[Before and after images]
────────────────

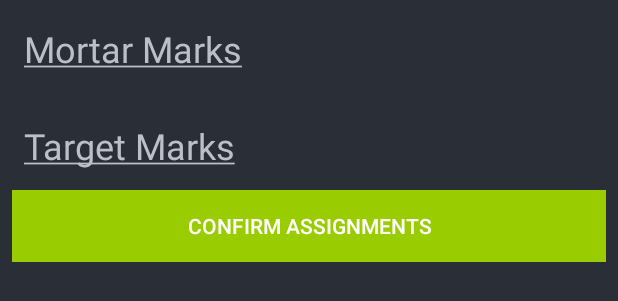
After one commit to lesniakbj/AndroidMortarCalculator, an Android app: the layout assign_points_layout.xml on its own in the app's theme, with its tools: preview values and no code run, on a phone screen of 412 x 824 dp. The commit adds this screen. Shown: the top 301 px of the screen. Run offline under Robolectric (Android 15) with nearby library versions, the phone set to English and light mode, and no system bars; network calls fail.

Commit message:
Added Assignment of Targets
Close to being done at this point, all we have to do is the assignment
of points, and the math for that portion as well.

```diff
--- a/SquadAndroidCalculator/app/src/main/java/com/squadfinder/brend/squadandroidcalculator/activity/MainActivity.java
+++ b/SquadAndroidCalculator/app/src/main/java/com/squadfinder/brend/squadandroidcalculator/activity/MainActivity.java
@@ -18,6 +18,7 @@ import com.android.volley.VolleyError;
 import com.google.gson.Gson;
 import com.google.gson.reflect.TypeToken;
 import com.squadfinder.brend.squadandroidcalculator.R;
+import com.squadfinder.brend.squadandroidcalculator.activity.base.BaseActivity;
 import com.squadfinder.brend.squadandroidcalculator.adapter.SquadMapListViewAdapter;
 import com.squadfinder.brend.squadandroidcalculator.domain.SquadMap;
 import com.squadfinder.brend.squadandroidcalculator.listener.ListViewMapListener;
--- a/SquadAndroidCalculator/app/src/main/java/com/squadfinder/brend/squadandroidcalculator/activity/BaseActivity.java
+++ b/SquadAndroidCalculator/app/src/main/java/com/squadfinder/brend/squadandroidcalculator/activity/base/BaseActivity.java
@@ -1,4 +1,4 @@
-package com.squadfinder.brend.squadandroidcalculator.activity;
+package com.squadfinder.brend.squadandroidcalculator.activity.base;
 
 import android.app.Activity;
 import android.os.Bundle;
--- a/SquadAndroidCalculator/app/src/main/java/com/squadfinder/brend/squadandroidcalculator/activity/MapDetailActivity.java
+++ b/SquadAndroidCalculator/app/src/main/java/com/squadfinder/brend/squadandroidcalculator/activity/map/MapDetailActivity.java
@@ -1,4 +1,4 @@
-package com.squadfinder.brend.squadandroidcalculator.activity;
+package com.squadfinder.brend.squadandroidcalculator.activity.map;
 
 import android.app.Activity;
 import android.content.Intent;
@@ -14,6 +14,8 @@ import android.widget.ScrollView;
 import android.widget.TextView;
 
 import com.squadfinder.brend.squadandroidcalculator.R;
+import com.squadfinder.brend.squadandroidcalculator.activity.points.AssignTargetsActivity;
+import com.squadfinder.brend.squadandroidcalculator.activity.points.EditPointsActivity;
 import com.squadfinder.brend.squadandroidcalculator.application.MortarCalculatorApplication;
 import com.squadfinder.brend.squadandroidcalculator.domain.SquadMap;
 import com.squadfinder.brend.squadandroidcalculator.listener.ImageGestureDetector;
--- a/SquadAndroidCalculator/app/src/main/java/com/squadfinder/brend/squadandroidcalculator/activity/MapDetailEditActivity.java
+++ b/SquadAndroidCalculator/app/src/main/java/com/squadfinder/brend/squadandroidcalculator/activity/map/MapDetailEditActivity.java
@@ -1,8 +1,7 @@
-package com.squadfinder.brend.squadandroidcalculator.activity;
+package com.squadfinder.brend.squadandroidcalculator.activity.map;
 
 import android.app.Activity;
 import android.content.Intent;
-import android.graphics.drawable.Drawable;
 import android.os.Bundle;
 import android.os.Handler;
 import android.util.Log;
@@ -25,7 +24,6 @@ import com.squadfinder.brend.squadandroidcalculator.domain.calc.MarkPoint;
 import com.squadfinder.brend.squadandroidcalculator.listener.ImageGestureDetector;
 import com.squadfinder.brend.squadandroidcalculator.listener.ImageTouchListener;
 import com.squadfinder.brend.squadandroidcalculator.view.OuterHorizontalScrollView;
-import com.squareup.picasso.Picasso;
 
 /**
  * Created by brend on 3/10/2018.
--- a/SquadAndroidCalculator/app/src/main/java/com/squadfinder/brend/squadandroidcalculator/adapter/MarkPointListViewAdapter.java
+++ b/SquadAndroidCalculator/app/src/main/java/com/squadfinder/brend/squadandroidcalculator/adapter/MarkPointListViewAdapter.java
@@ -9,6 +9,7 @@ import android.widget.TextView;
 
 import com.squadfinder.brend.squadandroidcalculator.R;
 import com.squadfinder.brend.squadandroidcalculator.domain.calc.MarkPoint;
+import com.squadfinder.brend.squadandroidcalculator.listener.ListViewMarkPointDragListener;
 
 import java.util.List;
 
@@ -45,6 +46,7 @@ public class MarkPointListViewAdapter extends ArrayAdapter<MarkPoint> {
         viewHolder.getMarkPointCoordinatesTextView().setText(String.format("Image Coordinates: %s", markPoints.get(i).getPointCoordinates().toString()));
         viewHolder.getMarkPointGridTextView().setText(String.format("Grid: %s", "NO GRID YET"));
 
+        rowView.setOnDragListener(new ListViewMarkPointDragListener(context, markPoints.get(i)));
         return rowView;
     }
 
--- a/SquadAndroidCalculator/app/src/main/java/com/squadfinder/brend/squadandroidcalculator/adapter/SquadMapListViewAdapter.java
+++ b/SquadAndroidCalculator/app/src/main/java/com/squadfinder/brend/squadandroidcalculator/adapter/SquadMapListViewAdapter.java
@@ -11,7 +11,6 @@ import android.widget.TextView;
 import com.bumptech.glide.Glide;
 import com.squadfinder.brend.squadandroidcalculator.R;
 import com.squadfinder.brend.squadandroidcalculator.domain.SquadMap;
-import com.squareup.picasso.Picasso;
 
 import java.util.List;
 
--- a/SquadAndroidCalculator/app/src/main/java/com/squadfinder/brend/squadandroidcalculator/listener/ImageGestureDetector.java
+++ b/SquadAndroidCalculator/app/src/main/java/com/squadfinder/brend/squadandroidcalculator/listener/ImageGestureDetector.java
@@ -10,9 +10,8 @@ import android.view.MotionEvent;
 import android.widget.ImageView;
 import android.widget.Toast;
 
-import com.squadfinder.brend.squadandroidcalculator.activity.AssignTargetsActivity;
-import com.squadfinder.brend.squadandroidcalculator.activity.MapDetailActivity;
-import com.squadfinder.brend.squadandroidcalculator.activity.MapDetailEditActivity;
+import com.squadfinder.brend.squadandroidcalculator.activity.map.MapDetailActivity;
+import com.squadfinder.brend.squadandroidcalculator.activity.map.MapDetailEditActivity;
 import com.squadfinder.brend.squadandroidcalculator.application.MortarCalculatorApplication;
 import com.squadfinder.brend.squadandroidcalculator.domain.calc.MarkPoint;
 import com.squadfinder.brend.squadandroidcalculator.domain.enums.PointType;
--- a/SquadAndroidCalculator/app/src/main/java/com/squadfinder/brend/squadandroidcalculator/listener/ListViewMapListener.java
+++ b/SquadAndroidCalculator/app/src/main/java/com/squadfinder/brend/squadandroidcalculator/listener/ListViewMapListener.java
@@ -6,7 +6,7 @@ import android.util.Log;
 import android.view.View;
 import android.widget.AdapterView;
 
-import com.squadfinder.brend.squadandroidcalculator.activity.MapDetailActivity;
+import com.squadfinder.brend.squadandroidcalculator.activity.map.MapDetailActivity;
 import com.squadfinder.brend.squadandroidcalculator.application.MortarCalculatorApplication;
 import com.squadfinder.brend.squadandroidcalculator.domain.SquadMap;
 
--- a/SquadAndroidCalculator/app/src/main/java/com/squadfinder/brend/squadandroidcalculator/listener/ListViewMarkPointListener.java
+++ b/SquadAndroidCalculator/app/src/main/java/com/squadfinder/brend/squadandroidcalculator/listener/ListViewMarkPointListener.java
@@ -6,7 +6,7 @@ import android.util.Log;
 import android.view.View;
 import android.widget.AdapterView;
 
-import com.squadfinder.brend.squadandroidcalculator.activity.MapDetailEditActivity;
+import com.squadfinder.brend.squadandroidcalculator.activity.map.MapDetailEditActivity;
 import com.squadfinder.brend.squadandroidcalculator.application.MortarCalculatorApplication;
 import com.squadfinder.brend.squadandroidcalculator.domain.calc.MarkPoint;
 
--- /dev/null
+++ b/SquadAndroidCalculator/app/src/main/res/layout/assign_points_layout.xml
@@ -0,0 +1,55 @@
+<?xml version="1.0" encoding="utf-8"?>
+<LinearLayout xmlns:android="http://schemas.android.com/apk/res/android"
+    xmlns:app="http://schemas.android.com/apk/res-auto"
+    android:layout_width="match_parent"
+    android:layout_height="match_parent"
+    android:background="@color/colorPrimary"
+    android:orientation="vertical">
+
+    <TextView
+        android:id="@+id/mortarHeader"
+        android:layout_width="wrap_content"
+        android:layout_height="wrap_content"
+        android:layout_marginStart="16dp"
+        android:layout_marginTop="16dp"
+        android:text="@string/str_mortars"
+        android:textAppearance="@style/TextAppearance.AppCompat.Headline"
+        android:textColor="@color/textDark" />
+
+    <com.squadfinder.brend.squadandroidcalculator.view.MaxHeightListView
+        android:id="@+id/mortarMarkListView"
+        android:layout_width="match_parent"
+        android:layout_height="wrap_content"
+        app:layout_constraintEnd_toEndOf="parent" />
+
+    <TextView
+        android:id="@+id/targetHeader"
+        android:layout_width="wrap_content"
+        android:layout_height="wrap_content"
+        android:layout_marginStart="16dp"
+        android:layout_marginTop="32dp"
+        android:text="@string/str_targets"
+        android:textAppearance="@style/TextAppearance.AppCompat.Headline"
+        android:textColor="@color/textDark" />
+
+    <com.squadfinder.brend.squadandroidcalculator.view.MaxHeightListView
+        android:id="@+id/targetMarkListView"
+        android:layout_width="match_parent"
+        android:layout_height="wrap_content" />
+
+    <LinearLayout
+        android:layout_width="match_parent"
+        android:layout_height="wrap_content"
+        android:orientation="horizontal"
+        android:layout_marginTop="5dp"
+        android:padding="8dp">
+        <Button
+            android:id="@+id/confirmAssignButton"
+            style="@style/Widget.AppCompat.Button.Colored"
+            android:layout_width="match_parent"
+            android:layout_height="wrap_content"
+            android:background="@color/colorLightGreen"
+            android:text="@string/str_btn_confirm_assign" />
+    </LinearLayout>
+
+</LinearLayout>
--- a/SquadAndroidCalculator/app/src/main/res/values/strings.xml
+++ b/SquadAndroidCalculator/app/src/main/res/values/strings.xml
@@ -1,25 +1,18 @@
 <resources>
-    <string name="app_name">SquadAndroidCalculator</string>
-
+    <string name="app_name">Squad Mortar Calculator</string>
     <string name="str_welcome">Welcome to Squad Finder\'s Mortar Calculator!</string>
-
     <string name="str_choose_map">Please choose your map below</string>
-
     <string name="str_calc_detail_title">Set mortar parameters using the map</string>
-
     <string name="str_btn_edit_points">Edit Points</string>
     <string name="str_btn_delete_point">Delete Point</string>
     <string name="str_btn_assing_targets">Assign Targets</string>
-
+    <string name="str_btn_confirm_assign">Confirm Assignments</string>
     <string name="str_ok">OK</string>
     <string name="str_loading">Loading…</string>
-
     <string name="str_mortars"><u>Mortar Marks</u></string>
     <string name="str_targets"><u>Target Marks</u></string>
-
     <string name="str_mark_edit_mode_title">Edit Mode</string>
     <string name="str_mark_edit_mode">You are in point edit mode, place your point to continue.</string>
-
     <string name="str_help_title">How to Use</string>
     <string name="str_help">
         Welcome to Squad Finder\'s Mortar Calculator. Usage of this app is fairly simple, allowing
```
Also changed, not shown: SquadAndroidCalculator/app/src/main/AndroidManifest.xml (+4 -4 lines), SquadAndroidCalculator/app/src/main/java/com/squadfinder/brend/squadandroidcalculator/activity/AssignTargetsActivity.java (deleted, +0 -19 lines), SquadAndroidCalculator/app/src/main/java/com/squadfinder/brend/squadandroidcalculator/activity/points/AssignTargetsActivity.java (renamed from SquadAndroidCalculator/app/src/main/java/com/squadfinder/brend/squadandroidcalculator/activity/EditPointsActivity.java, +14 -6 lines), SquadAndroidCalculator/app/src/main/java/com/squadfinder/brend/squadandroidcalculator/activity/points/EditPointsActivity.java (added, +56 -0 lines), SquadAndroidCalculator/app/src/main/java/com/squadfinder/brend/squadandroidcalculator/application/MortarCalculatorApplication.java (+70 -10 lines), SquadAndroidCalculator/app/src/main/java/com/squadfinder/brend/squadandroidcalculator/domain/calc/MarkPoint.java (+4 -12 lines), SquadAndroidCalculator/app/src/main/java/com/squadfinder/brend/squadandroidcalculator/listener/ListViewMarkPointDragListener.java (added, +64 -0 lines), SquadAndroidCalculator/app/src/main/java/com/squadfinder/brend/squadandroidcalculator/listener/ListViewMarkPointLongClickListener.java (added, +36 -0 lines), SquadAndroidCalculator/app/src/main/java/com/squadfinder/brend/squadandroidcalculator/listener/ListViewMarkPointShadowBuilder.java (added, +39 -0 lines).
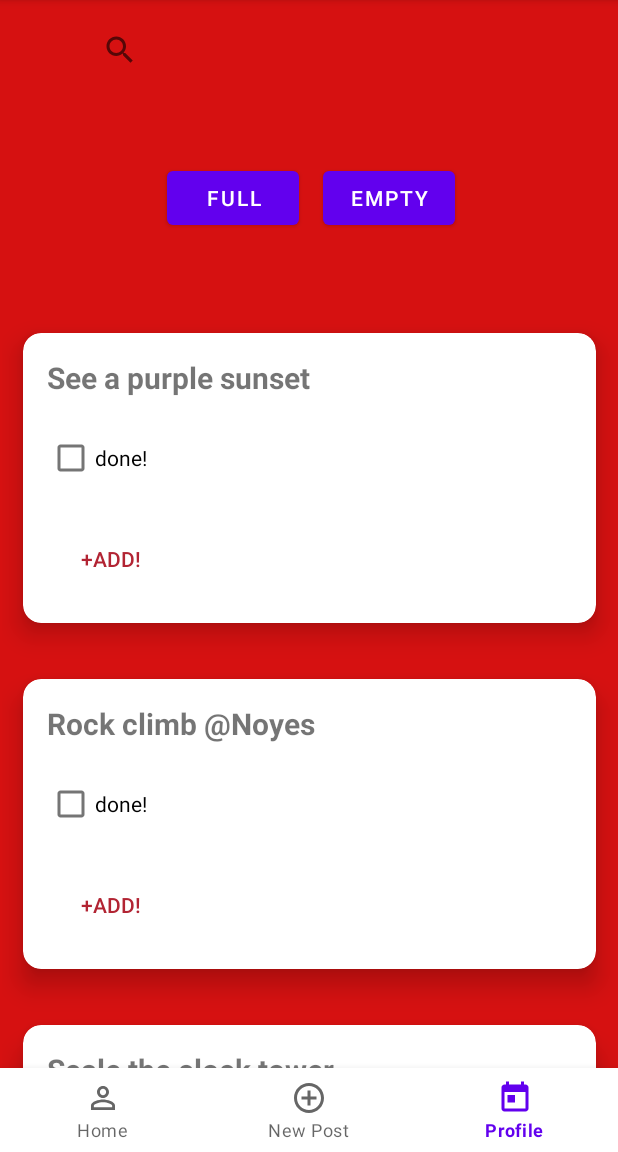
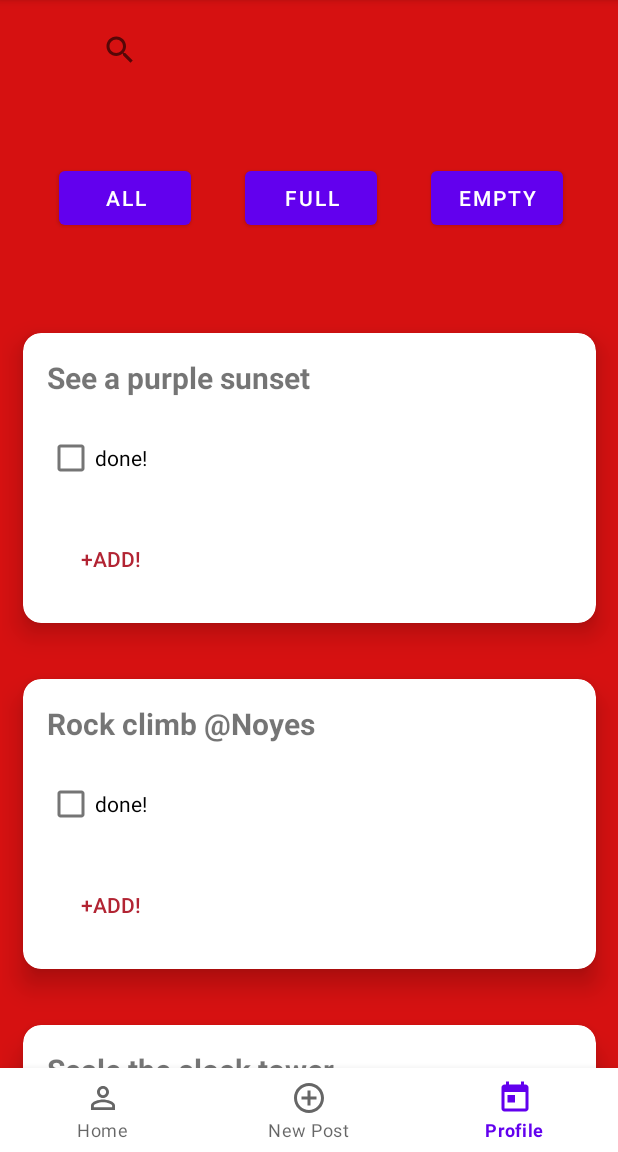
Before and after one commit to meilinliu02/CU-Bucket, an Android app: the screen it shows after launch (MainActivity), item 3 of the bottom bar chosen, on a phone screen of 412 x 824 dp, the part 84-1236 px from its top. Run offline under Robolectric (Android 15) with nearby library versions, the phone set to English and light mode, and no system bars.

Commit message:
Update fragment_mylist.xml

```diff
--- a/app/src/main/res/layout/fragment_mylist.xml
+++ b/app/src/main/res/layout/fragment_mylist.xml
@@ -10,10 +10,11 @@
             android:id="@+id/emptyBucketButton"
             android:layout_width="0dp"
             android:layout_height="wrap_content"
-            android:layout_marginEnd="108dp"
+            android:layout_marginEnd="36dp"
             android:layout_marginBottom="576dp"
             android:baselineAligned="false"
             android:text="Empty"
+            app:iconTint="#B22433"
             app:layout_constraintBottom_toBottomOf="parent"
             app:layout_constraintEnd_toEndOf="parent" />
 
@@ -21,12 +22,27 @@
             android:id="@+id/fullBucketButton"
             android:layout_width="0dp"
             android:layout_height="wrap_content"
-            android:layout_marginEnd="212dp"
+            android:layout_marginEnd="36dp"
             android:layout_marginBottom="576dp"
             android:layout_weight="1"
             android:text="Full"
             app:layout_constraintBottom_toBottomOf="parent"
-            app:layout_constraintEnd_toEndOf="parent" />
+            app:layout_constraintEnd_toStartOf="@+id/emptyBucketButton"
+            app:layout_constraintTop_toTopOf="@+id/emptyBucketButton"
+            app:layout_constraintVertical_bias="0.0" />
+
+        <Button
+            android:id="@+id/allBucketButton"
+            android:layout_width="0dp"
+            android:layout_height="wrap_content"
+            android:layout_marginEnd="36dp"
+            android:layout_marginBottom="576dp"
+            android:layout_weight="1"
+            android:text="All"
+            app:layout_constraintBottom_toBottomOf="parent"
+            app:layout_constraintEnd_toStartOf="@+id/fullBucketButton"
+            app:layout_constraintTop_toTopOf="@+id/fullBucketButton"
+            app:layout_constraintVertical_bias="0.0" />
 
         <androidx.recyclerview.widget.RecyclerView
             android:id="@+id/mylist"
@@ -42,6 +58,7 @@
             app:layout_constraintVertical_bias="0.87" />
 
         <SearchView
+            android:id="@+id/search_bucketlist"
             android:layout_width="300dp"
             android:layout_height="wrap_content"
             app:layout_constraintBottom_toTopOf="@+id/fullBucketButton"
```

────────────────

**Task item:** All pictures are to be skipped; the lines from the first line of the records through the line containing "Close to being" are to be repeated exactly, both ends included.

**Answer section:**
After one commit to lesniakbj/AndroidMortarCalculator, an Android app: the layout assign_points_layout.xml on its own in the app's theme, with its tools: preview values and no code run, on a phone screen of 412 x 824 dp. The commit adds this screen. Shown: the top 301 px of the screen. Run offline under Robolectric (Android 15) with nearby library versions, the phone set to English and light mode, and no system bars; network calls fail.

Commit message:
Added Assignment of Targets
Close to being done at this point, all we have to do is the assignment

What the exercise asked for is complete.